How to Improve Treatment of ADHD in 3 Steps

You might see medication as the ‘fix’ for you or your partner’s ADHD and, if you do, you are not alone.  This is a common misperception about treating ADHD.  However, ‘pills don’t teach skills’ and so it is important to follow these steps to optimize treatment for adult ADHD once you have a diagnosis.

Step 1 – Set target symptoms

By definition a person with ADHD has multiple symptoms related to that ADHD – hence the diagnosis.  However, some of those symptoms are likely causing more problems in your life than others.  Talk with your partner to identify which symptoms are the most intrusive and set one or two of them (only!) as your ‘target symptoms.’  This will help you tailor treatment to be most helpful, and help measure the effectiveness of potential treatment strategies against those specific symptoms. 

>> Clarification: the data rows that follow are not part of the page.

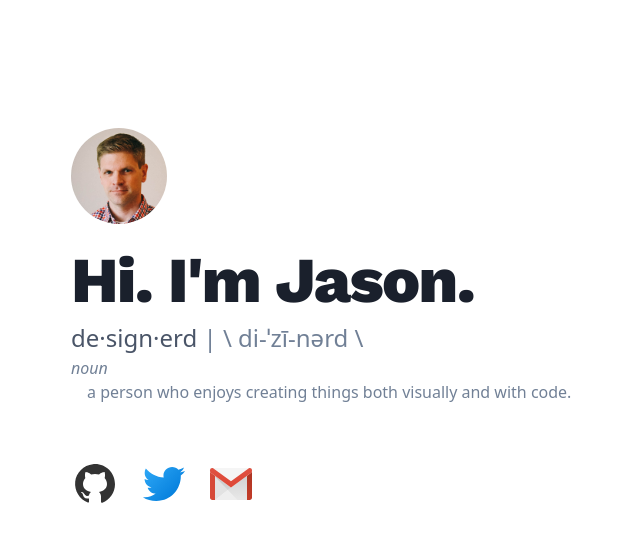
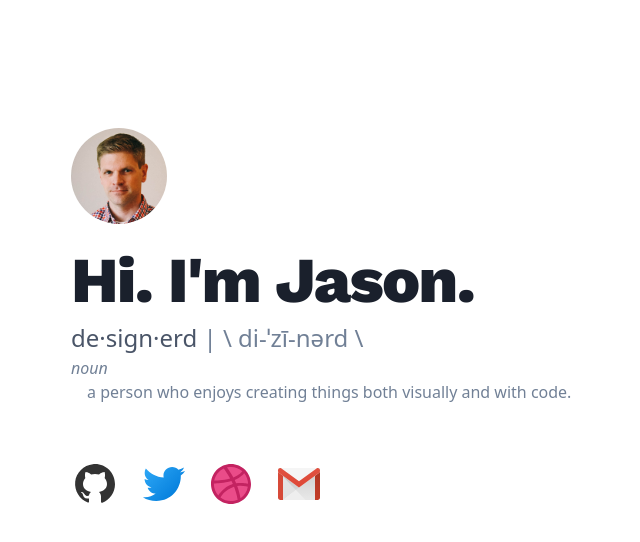
Before and after one commit to jasonlong/jasonlong.me, a Next.js app: page / in a window 1280 px wide. Shown: the top 542 px of the page, without its empty margins (209-849 px from the left). Built offline with nearby package versions, Linux system fonts and the light colour scheme.

Commit message:
Add dribbble

```diff
--- a/pages/index.js
+++ b/pages/index.js
@@ -26,6 +26,10 @@ export default function IndexPage() {
             <img src="/images/icons/twitter.svg" alt="Twitter" className="w-8 md:w-12 mr-5" />
           </a>
 
+          <a href="https://dribbble.com/jasonlong">
+            <img src="/images/icons/dribbble.svg" alt="Dribbble" className="w-8 md:w-12 mr-5" />
+          </a>
+
           <a href="mailto:jason@jasonlong.me">
             <img src="/images/icons/gmail.svg" alt="Email me" className="w-8 md:w-12 mr-5" />
           </a>
```
Also changed, not shown: public/images/icons/dribbble.svg (added).
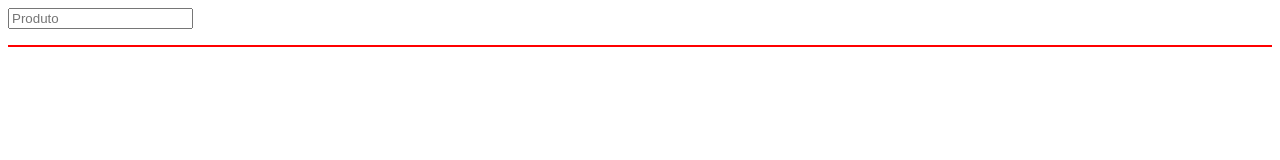
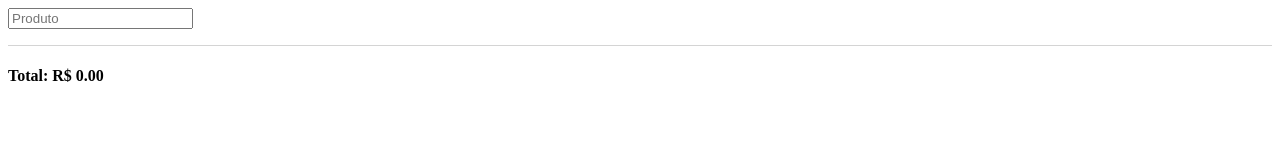
Before and after one commit to ktfth/acquirance, a website: page index.html in a window 1280 px wide. Drawn offline with Linux system fonts and the light colour scheme.

Commit message:
Simple definitions on the comment of further improvements

```diff
--- a/index.html
+++ b/index.html
@@ -1,9 +1,10 @@
 <style>
-  #products { border: 1px solid red; }
+  #products { border-bottom: 1px solid #d4d4d4; }
 </style>
 <body>
   <input placeholder="Produto" id="product">
   <ul id="products"></ul>
+  <h4>Total: R$ 0.00</h4>
 </body>
 <script>
   var product = '';
@@ -11,9 +12,11 @@
   document.getElementById('product').onkeypress = function (e) {
     var that = this;
     product += e.key
-    if (e.keyCode === 13) {
+    if (e.keyCode === 13 && (product === 'Enter')) {
       var li = document.createElement('li')
+      // Implementation of argument parser based on the price of product
       li.innerHTML = document.getElementById('product').value;
+      // End of  the implementation followed by simple BNF rule-set
       document.getElementById('products').appendChild(li);
       li = null;
       product = '';
```
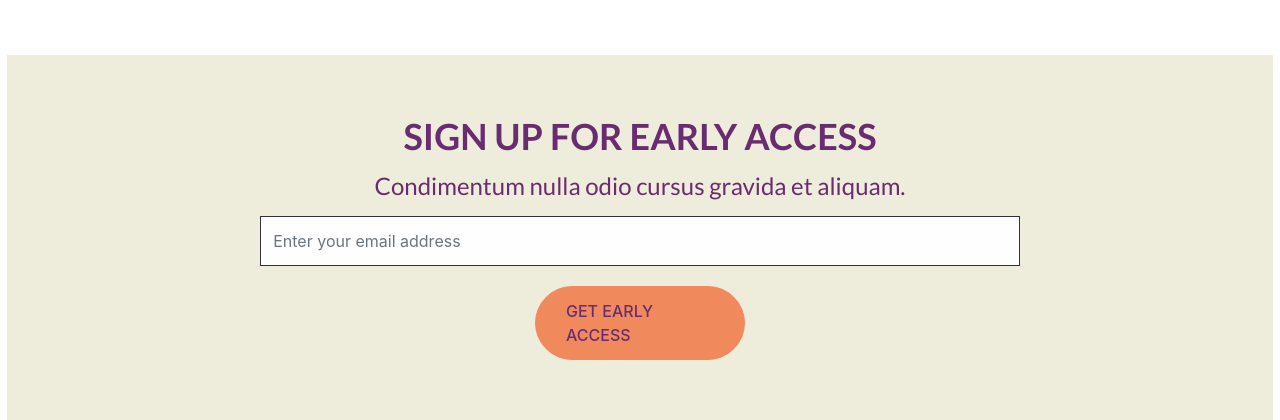
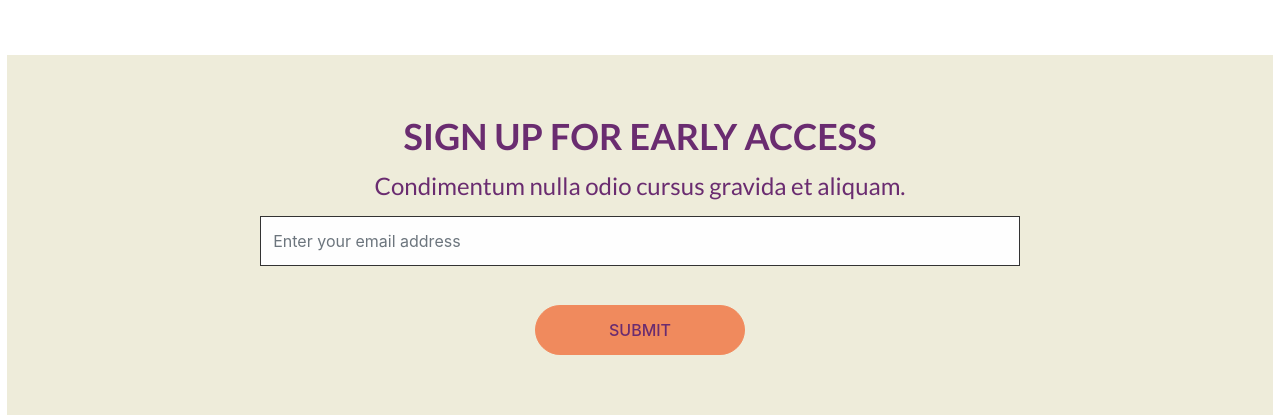
Before and after one commit to joshua-s2/Envision, a PHP site: page / in a window 1280 px wide. Shown: the part 4192-4612 px from the top of the page. Run offline with PHP 8.4, Linux system fonts and the light colour scheme; some libraries are stand-ins or nearby versions.

Commit message:
Update index.php

```diff
--- a/index.php
+++ b/index.php
@@ -301,14 +301,15 @@
                 <h2 class="subscribe">SIGN UP FOR EARLY ACCESS</h2>
                 <p>Condimentum nulla odio cursus gravida et aliquam. </p>
             </div>
-            <form action="sub.php" method="post">
+              <form action="sub.php" method="post">
                 <div class="form-group my-3">
-                    <input type="text" class="form-control" id="inputemail" placeholder="Enter your email address" required>
+                    <input type="email" class="form-control" id="inputemail" placeholder="Enter your email address" required>
                 </div>
-
-                <a type="submit" class="button button1 d-flex justify-content-center sub-2">Get early access</a>
+                <a class="button1 d-flex justify-content-center sub-2"><input class="button button1 d-flex justify-content-center sub-2" type="submit" name="submitButton" />
+                </a>
 
             </form>
+
 
         </section>
 
```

Examples of target symptoms and potential effective treatments include:  impulsive or explosive anger (first line treatments might include mood stabilizers such as anti-depressants; mindfulness training; interactive conversational training); difficulty following through on tasks (primary treatments include stimulant medications and coaching) and poor short-term memory (first line treatments include changing interactions with a partner, setting a reminder system and note taking and/or calendaring).  You can see how different these approaches are, and how identifying your top priorities for treatment, rather than just saying “improve my ADHD” can effectively and efficiently get you and your doctor on the right path.

Step 2 – Find ‘ADHD-friendly’ strategies to turn into habits across 3 'Legs' of treatment

Find treatments for your target symptoms across all three legs of treatment.

There are 3 ‘legs’ to effective treatment and ADHD adults must use strategies from all three legs if they wish to optimize their life performance.  These legs are:

Leg 1: Physiological

Leg 1 treatments change the chemistry of the brain to bring it to a more neuro-typical state.  Treatments supported by research as being effective in this arena include:  medication; exercise; improved sleep patterns; a very few dietary changes; mindfulness and meditation; and lowering stress levels.  These treatments improve focus and control over attention.

Leg 2: Behavioral:

Though many don’t think of changing behaviors as ‘treatment,’ doing so is a critical part of managing ADHD.  In this leg, those with ADHD create new patterns of behavior that help them support what it is they wish to accomplish in their own lives.  This ‘leg’ tackles organizational skills; memory; initiation and follow through; duration of attention and more.  In essence, taking improvements in focus gained with Leg 1 treatments and applying that focus to everyday behaviors.

Strategies include calendaring (a MUST for anyone with ADHD); reminders; setting up regular systems and habits of all sorts and much more.  This leg is all about improving the ADHD person’s personal, daily performance.

Leg 3: Interactive

Though an ADHD adult’s life becomes easier when excellent strategies are in place for Leg 1 and 2 treatment, the important elements for a satisfying relationship are enhanced with Leg 3 interactive ‘treatments.’  In this leg, couples develop consistent ways to manage ADHD-impacted interactions that support both of them in a positive way.  Just a few examples include:

  • Setting up verbal cues and greater body awareness to stop triggering arguments before they get out of control
  • Recognizing how hard it might be for an ADHD partner to disengage from one activity to focus on the partner by lengthening the ‘transition’ in many conversations, thus assuring full attention
  • Creating a weekly chore check-in so that non-ADHD partners are not left wondering about the status of agreed-to projects

Step 3 – Implement, assess, and revise

The process of creating new habits can take a lot of time – over 60 days for non-ADHD partners and even longer for ADHD.  Further, not every idea you try will work.  It’s important to keep those target symptoms in mind, and regularly check in with each other to assess what is working and what isn’t.  This isn’t just the responsibility of the ADHD partner.  Non-ADHD partners can be helpful here by providing another set of eyes and identifying shifts in patterns of behavior.  (Don’t focus on individual incidents, as this is demotivating!)

Think of the process of finding just the right strategies that work for you as a long experiment.  You are seeking something that fits your style and can be implemented for the long-term.  So, for example, if the ADHD partner has trouble remembering to do things, there are many potential strategies, of which these are just a few:

  • Use a phone and set audible reminders in a calendar (downside:  alarms may soon be ignored by some or trouble capturing)
  • Carry a note card and pen (or bullet journal) for quick capture, then put things to remember into a reminder system at the end of the day
  • Set aside 30 minutes each morning to plan out your day by time slot
  • Put a white board in your kitchen and ‘stumble upon’ it regularly, checking off things that have been completed
  • Use a ‘buddy’ system for particularly important or recurring events

Once you’ve chosen a strategy to try out, make sure to set reasonable but very specific and time-bound goals to help you measure effectiveness.  For example, ‘do the dishes three nights this week’ is a much more objectively measurable goal than ‘do the dishes more often.’  In the first case you either met the goal or didn’t.  In the second, just about anything goes.

For more information about optimizing treatment for adult ADHD, download my free treatment e-book from my website homepage (